How Face Transplants Work

Chinese surgeons practiced face transplants on rabbits before moving on to humans.
Chinese surgeons practiced face transplants on rabbits before moving on to humans.
China Photos/Getty Images

It's the only part of your body that allows you to use all five senses: sight, hearing, smell, taste and touch. It's also the window that lets everyone around you know how you are feeling -- if you're contented, sad, angry or confused. Your face is the image you present to the world.

What would happen if your face were no longer there? It seems impossible to contemplate how that could happen, but it does, in rare cases. People who have been severely burned, who have cancer or who have been attacked by animals have lost part -- or all -- of the skin and underlying tissue on their faces. They have become so disfigured that they often don't want to leave their homes for fear that they will be harassed or shunned.

­­­­­In the past the only ­way t­o fix severe facial disfigurement was with skin grafts -- taking pieces of healthy skin from elsewhere on the body or from a cadaver and placing them over the missing parts of the face. But grafts from the body don't look or work like the skin on the face, and they can't fully restore appearance or movement.

­There is another way to fix severe damage to the face, though. Advanced medical technologies are enabling doctors to transplant part, or all, of a face from a donor.
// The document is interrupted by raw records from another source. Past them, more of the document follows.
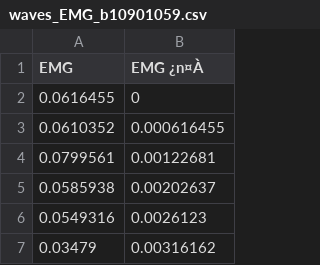
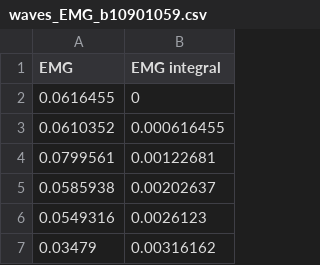
Before and after one commit to lin-1214/2024BELAB, a CSV file: exp1/data/waves_EMG_b10901059.csv, drawn as a sheet; only a part is shown; the diff names each change by its address in the sheet, - before the commit and + after, or states it on an @@ line.

```diff
--- a/exp1/data/waves_EMG_b10901059.csv
+++ b/exp1/data/waves_EMG_b10901059.csv
-B1: EMG ¿n¤À
+B1: EMG integral
```
Also changed, not shown: exp1/data/waves_EMG_b10901069.csv, 2 other files.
The result looks and acts far more realistic than skin grafts, but the face transplant isn't without issues -- both medical and ethical.

­In this article, we'll look at how face transplants are performed, meet a few people whose lives have been transformed by them and find out why some doctors believe face transplants should never be done.

­First, let's learn how transplant technology came into being.